Managing Director of Investment Banking, Simmons & Co. International, Houston
Joining Simmons was a life-changing event for Sanjiv Shah. When he received an offer in 2008 to work at its Houston office, he was living in Zurich, Switzerland—and had not an ounce of oil and gas industry experience.
“While I was initially daunted by the steep learning curve, it encouraged me to immerse myself in industry-related publications and articles, studying companies and attending networking events,” Shah says. “Having to overcome that learning curve taught me the importance of staying current on news, events and people in such a dynamic industry.”
Despite his initial lack of industry knowledge, Shah caught on quickly. Less than eight years after joining Simmons as an analyst, he was promoted to managing director.
Career path: After graduating from college, Shah began working as an investment banker for Citigroup in London and Zurich. In the U.K., he worked as a controller for the European global loans and leveraged finance product groups. Later, in Zurich, Shah worked as a corporate banker covering the banking and insurance sectors. He has more than 14 years’ experience in investment banking.
On motivation: Today at Simmons, Shah works with an assortment of clients, ranging from public companies to private billionaire investors. This diversity helps drive his passion for working in the industry. He advises OFS clients on strategic options, among other tasks.
“I get to work with some of the smartest and most impressive people I’ve ever met,” he says. “The variety of characters and entrepreneurs in the oil and gas industry make every deal I work on different, interesting and challenging.”
Advice for young professionals: “Work hard and be honest. Never compromise long-term integrity for short-term gains.”

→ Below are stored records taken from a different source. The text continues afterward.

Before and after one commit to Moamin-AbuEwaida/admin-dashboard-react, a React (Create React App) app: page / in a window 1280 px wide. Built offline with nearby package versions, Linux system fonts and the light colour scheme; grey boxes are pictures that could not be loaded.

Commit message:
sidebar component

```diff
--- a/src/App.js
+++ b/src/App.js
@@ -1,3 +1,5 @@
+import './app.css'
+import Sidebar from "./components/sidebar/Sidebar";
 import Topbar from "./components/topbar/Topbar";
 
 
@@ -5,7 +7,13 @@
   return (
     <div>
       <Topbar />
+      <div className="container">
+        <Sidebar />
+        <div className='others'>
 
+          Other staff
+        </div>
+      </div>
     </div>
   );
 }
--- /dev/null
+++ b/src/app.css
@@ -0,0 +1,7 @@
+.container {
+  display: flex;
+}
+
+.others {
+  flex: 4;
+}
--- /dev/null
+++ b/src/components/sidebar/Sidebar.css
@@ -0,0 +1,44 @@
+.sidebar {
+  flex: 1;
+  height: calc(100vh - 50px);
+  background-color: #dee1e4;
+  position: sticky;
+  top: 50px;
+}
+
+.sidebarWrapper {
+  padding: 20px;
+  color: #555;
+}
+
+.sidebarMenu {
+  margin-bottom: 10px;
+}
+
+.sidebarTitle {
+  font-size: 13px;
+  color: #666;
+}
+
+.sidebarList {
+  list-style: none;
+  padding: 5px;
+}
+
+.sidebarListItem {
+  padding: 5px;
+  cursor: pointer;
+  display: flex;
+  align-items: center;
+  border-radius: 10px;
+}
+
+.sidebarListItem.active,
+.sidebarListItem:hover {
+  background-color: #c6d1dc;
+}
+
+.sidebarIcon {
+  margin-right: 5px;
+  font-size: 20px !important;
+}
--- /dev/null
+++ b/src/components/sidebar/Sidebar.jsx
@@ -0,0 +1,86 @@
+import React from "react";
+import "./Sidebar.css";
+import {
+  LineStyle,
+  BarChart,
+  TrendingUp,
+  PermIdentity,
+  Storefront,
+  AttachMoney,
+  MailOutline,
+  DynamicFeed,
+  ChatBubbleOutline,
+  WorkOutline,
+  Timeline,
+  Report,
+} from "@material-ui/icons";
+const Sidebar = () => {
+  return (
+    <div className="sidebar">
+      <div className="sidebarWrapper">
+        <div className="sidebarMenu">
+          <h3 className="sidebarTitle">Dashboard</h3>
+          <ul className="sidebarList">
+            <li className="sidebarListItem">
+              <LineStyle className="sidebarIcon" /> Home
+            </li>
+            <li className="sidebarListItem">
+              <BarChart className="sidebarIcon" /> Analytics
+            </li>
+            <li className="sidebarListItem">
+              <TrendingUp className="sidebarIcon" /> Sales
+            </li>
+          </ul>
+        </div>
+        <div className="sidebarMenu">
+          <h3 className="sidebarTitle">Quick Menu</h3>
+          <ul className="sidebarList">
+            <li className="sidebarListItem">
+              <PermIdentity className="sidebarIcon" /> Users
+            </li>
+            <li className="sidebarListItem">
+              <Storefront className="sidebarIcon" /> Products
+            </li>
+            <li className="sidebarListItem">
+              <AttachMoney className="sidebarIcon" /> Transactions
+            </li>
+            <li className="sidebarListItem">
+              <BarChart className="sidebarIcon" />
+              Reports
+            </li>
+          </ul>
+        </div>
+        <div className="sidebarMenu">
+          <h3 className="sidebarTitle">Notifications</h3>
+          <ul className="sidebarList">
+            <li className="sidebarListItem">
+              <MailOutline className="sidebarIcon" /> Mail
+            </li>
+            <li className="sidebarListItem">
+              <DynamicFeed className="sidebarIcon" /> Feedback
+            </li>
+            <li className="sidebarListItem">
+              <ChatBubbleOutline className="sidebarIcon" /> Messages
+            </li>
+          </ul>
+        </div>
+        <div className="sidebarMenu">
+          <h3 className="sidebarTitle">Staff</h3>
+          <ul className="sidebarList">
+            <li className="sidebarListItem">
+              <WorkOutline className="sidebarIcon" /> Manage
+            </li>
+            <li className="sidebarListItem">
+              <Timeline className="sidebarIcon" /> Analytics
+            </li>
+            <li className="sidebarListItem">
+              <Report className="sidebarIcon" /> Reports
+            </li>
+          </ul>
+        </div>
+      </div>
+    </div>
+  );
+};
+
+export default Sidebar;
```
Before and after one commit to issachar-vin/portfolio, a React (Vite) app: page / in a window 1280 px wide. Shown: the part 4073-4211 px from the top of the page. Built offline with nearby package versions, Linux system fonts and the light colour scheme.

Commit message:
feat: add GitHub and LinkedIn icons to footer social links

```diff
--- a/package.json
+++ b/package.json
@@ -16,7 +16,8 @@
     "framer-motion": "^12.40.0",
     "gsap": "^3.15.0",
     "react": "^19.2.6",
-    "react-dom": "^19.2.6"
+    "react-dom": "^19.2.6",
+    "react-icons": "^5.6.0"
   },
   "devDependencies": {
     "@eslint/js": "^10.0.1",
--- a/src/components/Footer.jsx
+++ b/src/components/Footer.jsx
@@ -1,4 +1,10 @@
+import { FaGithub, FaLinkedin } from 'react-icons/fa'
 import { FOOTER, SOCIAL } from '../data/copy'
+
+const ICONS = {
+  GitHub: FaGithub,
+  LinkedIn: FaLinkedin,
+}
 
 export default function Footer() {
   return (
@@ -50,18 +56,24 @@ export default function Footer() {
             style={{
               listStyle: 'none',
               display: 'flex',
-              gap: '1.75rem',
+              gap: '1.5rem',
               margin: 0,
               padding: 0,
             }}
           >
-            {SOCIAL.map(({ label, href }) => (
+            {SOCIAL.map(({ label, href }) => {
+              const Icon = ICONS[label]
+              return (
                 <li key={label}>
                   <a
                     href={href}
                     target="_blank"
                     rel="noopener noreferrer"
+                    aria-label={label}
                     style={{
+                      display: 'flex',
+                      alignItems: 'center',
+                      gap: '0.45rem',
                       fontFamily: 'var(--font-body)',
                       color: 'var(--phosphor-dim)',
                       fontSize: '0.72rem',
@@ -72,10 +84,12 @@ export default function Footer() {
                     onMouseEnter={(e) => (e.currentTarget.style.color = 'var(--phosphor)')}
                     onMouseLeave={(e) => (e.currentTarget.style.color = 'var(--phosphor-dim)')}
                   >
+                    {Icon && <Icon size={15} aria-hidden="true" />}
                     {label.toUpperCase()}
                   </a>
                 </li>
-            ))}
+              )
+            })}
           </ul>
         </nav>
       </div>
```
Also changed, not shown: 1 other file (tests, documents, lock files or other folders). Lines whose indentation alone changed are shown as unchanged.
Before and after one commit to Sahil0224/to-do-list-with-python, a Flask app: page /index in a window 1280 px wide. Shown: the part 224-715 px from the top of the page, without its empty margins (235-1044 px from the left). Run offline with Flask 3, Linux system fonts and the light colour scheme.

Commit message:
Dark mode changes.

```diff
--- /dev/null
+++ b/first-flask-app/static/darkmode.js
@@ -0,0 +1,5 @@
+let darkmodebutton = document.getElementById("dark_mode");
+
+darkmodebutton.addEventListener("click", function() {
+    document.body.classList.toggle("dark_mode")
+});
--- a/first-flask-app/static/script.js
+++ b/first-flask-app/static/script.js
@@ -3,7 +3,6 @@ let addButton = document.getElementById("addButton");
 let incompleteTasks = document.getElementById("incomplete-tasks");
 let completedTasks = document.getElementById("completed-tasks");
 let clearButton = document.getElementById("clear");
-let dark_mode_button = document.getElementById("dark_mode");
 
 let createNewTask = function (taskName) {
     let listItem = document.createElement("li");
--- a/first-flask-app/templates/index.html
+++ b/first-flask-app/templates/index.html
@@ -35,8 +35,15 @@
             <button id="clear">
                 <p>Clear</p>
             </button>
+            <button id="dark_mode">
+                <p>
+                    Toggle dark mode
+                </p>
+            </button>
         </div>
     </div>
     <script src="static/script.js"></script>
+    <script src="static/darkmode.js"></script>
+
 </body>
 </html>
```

Quotable: “Don’t always worry about seeking immediate personal gain or gratification. It is important to think long-term when it comes to building relationships as it’s a smaller industry network than you might initially think.”